A lot of auto manufacturers now supply fully integrated in-vehicle communications and entertainment systems in their cars and trucks, like Ford's SYNC and Fiat's Blue&Me, that not only provide a common interface to most of the car's electronic functions but also voice recognition software that can be used to control those systems through an elaborate set of commands. The number of commands that these systems can understand is growing by the day and it would likely take a small manual to list them all. (In fact, such a manual may have come with your car.) On the next several pages we'll look at some of the most useful of these commands to see what they can actually do now, and what they may be capable of in the near future.

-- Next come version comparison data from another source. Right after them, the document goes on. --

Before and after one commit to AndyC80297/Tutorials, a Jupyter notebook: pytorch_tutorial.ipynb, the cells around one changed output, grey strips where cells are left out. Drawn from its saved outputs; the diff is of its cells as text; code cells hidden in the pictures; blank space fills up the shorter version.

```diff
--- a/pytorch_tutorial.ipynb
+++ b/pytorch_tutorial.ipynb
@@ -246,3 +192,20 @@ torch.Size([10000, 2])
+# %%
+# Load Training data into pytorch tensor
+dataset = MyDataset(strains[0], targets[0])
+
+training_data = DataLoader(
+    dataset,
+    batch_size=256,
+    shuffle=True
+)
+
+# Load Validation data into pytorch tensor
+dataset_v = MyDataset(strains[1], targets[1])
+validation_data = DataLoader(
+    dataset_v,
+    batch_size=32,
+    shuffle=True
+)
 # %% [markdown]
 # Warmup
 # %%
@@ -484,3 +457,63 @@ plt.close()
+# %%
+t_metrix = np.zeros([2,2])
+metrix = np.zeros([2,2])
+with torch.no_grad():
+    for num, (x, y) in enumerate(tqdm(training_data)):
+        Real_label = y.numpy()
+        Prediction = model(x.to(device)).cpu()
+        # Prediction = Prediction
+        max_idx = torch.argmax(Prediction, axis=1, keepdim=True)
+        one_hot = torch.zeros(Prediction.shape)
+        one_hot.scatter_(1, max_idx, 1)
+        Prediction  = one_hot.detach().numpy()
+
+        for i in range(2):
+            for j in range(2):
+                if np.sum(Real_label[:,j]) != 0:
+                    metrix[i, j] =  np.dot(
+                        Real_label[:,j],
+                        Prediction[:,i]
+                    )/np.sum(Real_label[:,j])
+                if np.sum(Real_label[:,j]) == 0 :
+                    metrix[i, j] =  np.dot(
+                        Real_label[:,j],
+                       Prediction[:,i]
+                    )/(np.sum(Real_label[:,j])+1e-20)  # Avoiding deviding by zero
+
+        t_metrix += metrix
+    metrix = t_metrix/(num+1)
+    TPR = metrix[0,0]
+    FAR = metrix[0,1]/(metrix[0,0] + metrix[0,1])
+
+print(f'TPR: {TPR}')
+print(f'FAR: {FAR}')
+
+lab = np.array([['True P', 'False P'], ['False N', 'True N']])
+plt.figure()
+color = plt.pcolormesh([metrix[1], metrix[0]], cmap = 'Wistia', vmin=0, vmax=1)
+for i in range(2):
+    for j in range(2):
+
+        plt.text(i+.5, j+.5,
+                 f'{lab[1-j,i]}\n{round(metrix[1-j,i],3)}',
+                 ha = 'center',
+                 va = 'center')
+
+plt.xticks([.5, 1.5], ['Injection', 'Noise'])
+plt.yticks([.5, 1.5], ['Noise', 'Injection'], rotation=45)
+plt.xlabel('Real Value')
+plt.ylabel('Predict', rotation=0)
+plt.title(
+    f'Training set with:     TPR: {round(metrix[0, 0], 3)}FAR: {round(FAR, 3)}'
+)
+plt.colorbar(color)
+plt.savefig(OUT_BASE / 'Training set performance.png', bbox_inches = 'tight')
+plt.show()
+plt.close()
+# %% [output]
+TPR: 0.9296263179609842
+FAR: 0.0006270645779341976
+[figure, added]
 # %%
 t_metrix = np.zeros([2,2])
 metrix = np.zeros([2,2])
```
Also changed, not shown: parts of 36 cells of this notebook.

In most states, getting caught driving with a cell phone pressed to your ear will earn you a moving violation ticket -- and it isn't likely to be cheap. That's why it's common now for cars to offer hands-free Bluetooth integration, so you can talk on the phone while still keeping both hands on the wheel. But you still need to dial the number you're calling or at least pick a name from your phone's address book, right? Not necessarily. More and more cars are offering voice commands for cell phones, so instead of punching in a number you can simply say, "Call Bill Williams." And if you have more than one number in the system for Bill, your car can then ask you (shades of KITT, the talking Trans Am!) "Do you wish to call Bill Williams at work or at home?" Now, if you've anticipated this problem, you can get around it by saying "Call Bill Williams at home," so your car's literal-minded electronic brain won't get confused. Naturally, you have to preprogram your phone (or the car's address book) in advance with Bill's various numbers. But you've probably done that already, right?

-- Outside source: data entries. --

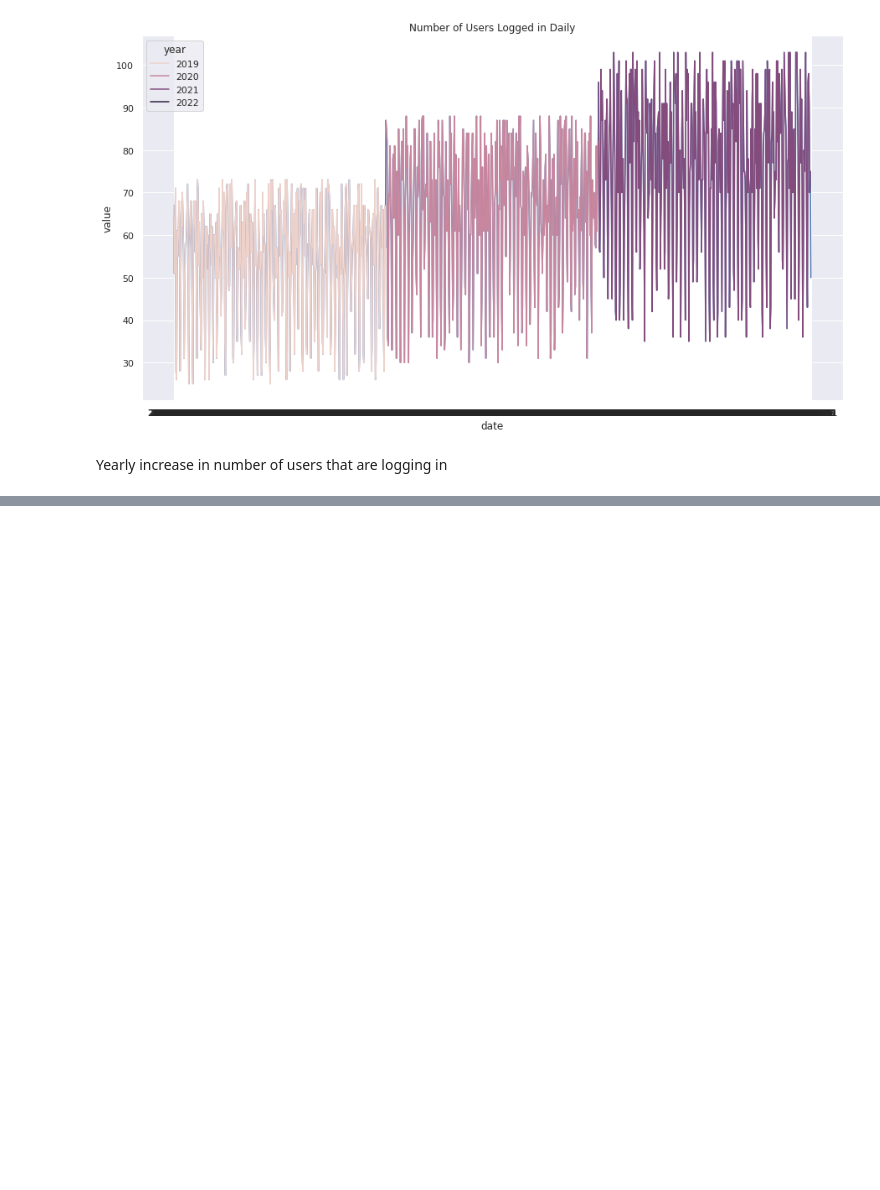
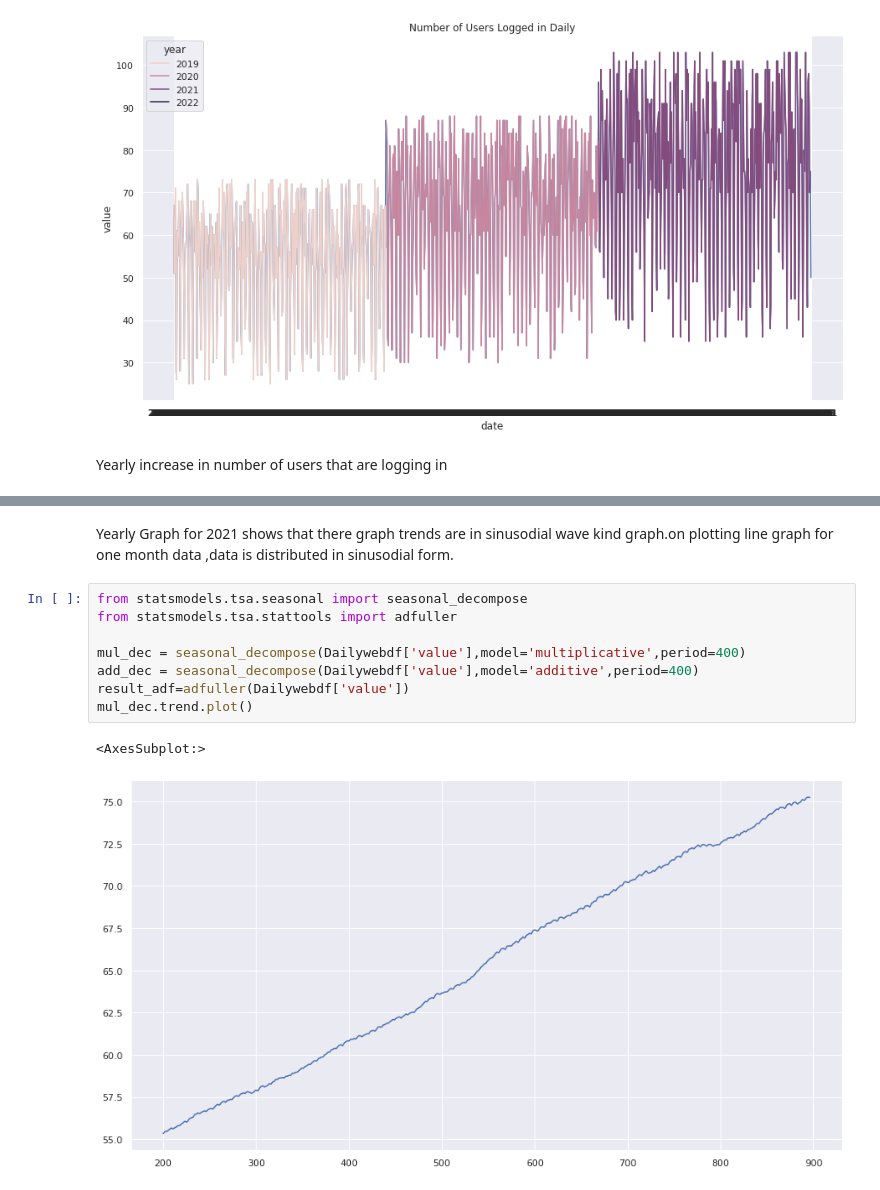
Before and after one commit to AnurAK1/UsrsLoginWeb, a Jupyter notebook: dailyuserslogin.ipynb, the cells around one changed output, grey strips where cells are left out. Saved outputs shown, nothing was run; the diff lists cells and outputs as text; blank space fills up the shorter version.

```diff
--- a/dailyuserslogin.ipynb
+++ b/dailyuserslogin.ipynb
@@ -65,0 +60,13 @@ Mean
+# %% [markdown]
+Yearly Graph for 2021 shows that there graph trends are in sinusodial wave kind graph.on plotting line graph for one month data ,data is distributed in sinusodial form.
+# %%
+from statsmodels.tsa.seasonal import seasonal_decompose
+from statsmodels.tsa.stattools import adfuller
+
+mul_dec = seasonal_decompose(Dailywebdf['value'],model='multiplicative',period=400)
+add_dec = seasonal_decompose(Dailywebdf['value'],model='additive',period=400)
+result_adf=adfuller(Dailywebdf['value'])
+mul_dec.trend.plot()
+# %% [output]
+<AxesSubplot:>
+[figure, added]
```
Also changed, not shown: parts of 23 cells of this notebook.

Getting a bit chilly in the cockpit? Can't remember which button makes the heater blow warmer air? Don't rear end the car in front of you while trying to read those cryptic symbols on the dashboard. Just ask the car to do it for you and let it worry about the details. Many cars will respond to a range of synonyms for this command, such as "temp up" or "warmer" (or, in the opposite situation, "temp down" or "cooler"). Sure, it's a bit like talking to a clever 5-year old; but then again, 5-year old kids can be very useful for doing odd jobs around the car. And your car's voice-recognition system will never ask you, "Are we there yet?"
Okay, we haven't yet reached the point where your car can act as your personal chauffeur -- and we probably won't until self-driving automobiles (which do already exist, by the way) are well beyond the experimental stage. But GPS devices in cars have become quite common, and if you're negotiating your way through a complicated trip across a large city, you may need to interact with your GPS fairly often to figure out how to get from point A to point B. So a lot of cars (and the GPS systems built into them) let you tell them verbally where you want to go. Of course, talking with your GPS about how to get to the local hardware store can be more than a little complicated, and in some cases, is about as much fun as trying to negotiate the voicemail-hell of a large company's customer support system -- but it's still a lot safer than trying to type street addresses and steer at the same time.

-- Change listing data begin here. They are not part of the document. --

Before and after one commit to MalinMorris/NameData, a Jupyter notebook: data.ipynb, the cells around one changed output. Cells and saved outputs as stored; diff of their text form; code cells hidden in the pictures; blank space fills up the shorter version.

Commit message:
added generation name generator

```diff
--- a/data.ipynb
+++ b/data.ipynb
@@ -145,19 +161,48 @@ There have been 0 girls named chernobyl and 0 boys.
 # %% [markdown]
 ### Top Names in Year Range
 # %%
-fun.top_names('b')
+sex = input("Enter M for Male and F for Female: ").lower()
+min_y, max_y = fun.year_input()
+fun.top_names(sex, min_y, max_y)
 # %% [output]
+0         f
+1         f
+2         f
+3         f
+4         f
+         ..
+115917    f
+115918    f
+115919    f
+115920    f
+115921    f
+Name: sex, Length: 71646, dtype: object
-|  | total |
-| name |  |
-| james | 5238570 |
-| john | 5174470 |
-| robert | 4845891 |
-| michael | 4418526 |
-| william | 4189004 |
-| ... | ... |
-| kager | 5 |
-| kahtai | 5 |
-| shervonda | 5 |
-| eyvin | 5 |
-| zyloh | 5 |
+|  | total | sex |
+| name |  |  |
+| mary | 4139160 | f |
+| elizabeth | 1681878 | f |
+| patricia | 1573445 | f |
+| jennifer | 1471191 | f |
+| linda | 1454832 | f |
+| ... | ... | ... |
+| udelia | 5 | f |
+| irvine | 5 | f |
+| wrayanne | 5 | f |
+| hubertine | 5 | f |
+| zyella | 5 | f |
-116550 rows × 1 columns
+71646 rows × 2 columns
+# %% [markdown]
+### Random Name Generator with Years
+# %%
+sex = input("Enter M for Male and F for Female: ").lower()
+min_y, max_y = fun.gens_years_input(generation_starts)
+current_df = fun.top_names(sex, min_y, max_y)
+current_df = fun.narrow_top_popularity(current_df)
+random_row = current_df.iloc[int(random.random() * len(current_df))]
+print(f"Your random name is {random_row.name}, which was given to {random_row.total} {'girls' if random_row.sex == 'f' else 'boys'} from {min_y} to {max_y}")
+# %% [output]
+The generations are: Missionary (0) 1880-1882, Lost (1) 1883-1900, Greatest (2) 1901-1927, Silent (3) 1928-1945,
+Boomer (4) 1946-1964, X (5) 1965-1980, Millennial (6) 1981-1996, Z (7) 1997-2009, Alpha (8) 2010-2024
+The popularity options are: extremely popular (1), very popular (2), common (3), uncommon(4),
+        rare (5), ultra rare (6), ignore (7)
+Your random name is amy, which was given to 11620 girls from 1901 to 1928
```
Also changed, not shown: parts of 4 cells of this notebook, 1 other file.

This isn't a feature of your car so much as it's a feature of recent model iPods and iPhone's from Apple, Inc., but if you have Bluetooth integration or an iPod dock, you can tell the iPod/iPhone what album or artist to play. It hasn't reached the point yet where you can ask for an individual song -- for that you should use your Bluetooth integration to call in a request to a DJ at a local radio station. But if you find that driving goes better with The Rolling Stones or Lady Gaga, you don't have to distract yourself dialing through a menu of playlists (or, worse yet, digging through a hopelessly old-fashioned stack of compact discs).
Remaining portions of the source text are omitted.